Biden's controversial comments on Taiwan. Plus, a question about red flag laws.

Taiwan's President Tsai Ing-wen. Official Photo by Mori / Office of the President

See you Tuesday.

Tangle is taking a brief Memorial Day break (off tomorrow and Monday), but we'll be back in your inbox on Tuesday! As always, we encourage you to take little "news breaks" here and there for your own good — especially after weeks like this one. If you want to keep up with us over the weekend, be sure to check out our Instagram.


Quick Hits.

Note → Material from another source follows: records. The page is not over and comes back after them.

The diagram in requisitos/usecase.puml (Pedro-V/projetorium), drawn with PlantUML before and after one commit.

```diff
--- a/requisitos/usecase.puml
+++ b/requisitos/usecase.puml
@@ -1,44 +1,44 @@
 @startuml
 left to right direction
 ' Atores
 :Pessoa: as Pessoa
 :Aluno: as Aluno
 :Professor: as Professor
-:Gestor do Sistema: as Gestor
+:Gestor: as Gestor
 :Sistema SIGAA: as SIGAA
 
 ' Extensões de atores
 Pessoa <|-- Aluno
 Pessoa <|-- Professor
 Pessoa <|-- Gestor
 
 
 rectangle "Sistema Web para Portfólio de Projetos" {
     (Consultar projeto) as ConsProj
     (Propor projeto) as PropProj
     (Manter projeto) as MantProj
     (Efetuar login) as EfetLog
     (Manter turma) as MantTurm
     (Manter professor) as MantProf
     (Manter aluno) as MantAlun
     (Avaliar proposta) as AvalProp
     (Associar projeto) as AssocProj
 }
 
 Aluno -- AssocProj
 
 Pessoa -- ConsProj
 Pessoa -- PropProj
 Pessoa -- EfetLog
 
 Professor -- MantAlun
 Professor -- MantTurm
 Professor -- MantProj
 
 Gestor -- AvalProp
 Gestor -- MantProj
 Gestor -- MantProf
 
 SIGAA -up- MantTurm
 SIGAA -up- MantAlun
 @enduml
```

  1. Pennsylvania will begin a recount of its hotly contested GOP Senate primary today. Dr. Mehmet Oz is leading by 902 votes. (The recount)
  2. President Biden is expected to sign an executive order that bans chokeholds, creates a national database of police misconduct and requires anti-bias training. (The order)
  3. In Georgia, Brian Kemp defeated the Trump-endorsed Sen. David Perdue in the primary race for governor, and Brad Ratffensperger beat the Trump-endorsed Jody Hice in the race for secretary of state. Herschel Walker, Trump's pick in the Senate, won his primary and will face Raphael Warnock. Kemp will face Stacey Abrams. (The results)
  4. In Texas, Rep. Henry Cuellar declared victory against progressive challenger Jessica Cisneros, but a recount is underway. Cuellar is a pro-life Democrat supported by the NRA who drew criticism from the progressive wing of the party. (The recount)
  5. Oklahoma's governor signed the strictest abortion ban in the U.S., ending the procedure entirely with exceptions for rape, incest or if the mother's life is in danger. (The bill)

Our 'Quick Hits' section is created in partnership with Ground News, a website and app that rates the bias of news coverage and news outlets.

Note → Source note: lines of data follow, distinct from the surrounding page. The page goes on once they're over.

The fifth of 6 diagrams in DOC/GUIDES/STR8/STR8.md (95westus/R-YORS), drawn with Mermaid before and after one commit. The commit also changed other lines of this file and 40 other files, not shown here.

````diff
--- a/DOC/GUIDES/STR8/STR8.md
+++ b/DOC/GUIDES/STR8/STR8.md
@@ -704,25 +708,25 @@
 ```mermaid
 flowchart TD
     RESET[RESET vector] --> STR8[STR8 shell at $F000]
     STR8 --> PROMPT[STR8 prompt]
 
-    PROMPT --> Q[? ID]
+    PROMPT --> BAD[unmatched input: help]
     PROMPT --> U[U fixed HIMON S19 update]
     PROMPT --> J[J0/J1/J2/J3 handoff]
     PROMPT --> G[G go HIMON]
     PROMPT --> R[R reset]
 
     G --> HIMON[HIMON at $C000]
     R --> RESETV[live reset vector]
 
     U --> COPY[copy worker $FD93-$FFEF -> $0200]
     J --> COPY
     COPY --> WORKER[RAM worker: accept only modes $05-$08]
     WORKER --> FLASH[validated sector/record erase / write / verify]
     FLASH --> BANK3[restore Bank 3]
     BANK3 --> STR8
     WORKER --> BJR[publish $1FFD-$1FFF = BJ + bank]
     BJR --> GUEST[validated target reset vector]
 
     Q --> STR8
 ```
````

Today's topic.

Taiwan. On Monday, President Joe Biden was visiting Japan when he told world leaders that the U.S. would militarily defend Taiwan if China invaded the island.

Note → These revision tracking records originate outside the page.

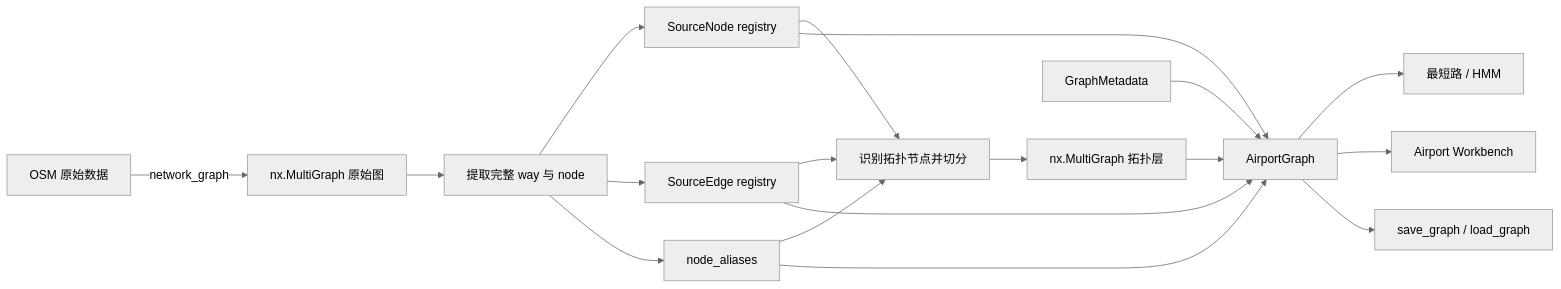
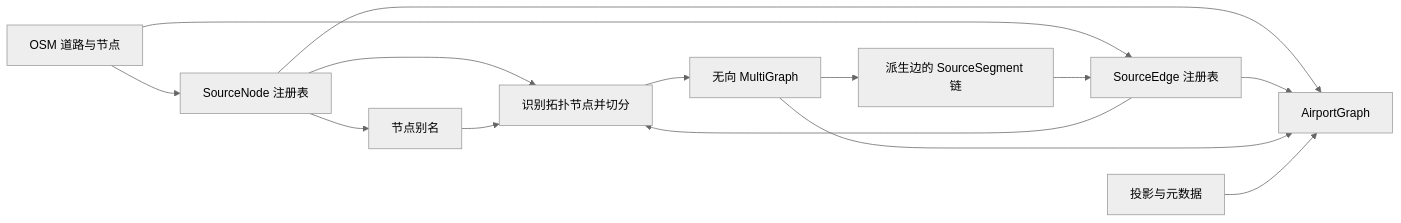
One commit to Zhouxing67/adsb-processing changed the first of 3 diagrams in docs/airport_surface.md. Above: the diagram before and after it, drawn with Mermaid (neutral theme). The commit also changed other lines of this file and 2 other files, not shown here.

Commit message:
Refresh airport graph and map matching docs

````diff
--- a/docs/airport_surface.md
+++ b/docs/airport_surface.md
@@ -68,25 +18,16 @@
 ```mermaid
 flowchart LR
-    OSM[OSM 原始数据] -->|network_graph| Raw[nx.MultiGraph 原始图]
-    Raw --> Extract[提取完整 way 与 node]
-
-    Extract --> SN[SourceNode registry]
-    Extract --> SE[SourceEdge registry]
-    Extract --> Alias[node_aliases]
-
+    OSM[OSM 道路与节点] --> SN[SourceNode 注册表]
+    OSM --> SE[SourceEdge 注册表]
+    SN --> Alias[节点别名]
     SN --> Build[识别拓扑节点并切分]
+    Alias --> Build
     SE --> Build
-    Alias --> Build
-
-    Build --> NX[nx.MultiGraph 拓扑层]
-
-    NX --> AG[AirportGraph]
-    SN --> AG
+    Build --> NX[无向 MultiGraph]
+    NX --> Seg[派生边的 SourceSegment 链]
+    Seg --> SE
+    SN --> AG[AirportGraph]
     SE --> AG
-    Alias --> AG
-    Meta[GraphMetadata] --> AG
-
-    AG --> Route[最短路 / HMM]
-    AG --> WB[Airport Workbench]
-    AG --> JSON[save_graph / load_graph]
+    NX --> AG
+    CRS[投影与元数据] --> AG
 ```
````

“Yes,” he said when asked by a reporter if the U.S. would intervene militarily. “That’s the commitment we made.”

The response from Biden was a departure from the U.S. policy known as "strategic ambiguity," in which the U.S. has tried to keep both China and Taiwan happy by not committing to a position on what it would do in the event of an attack. The relationship between Taiwan and the U.S. is one of the most complicated in all of our foreign policy.

Brief refresher: Taiwan is an island with 24 million people, about 100 miles off the coast of mainland China. It previously existed under Japanese control for the 50 years prior to the end of World War II. In 1949, during the civil war in China, Mao Zedong's communist forces pushed Chiang Kai'shek and nationalist forces to flee to the island. Mao's party won the civil war, and the Taiwanese government became autonomous and democratic. However, China continues to claim sovereignty over the island, and Chinese leaders have often talked about both a peaceful unification and a threat of military takeover.

For decades, America's strategic ambiguity has done two things: It has helped prevent China from trying to take Taiwan by force, and it has helped prevent pro-independence Taiwanese from attempting to completely sever the country from China. In other words, it has kept the status quo in place.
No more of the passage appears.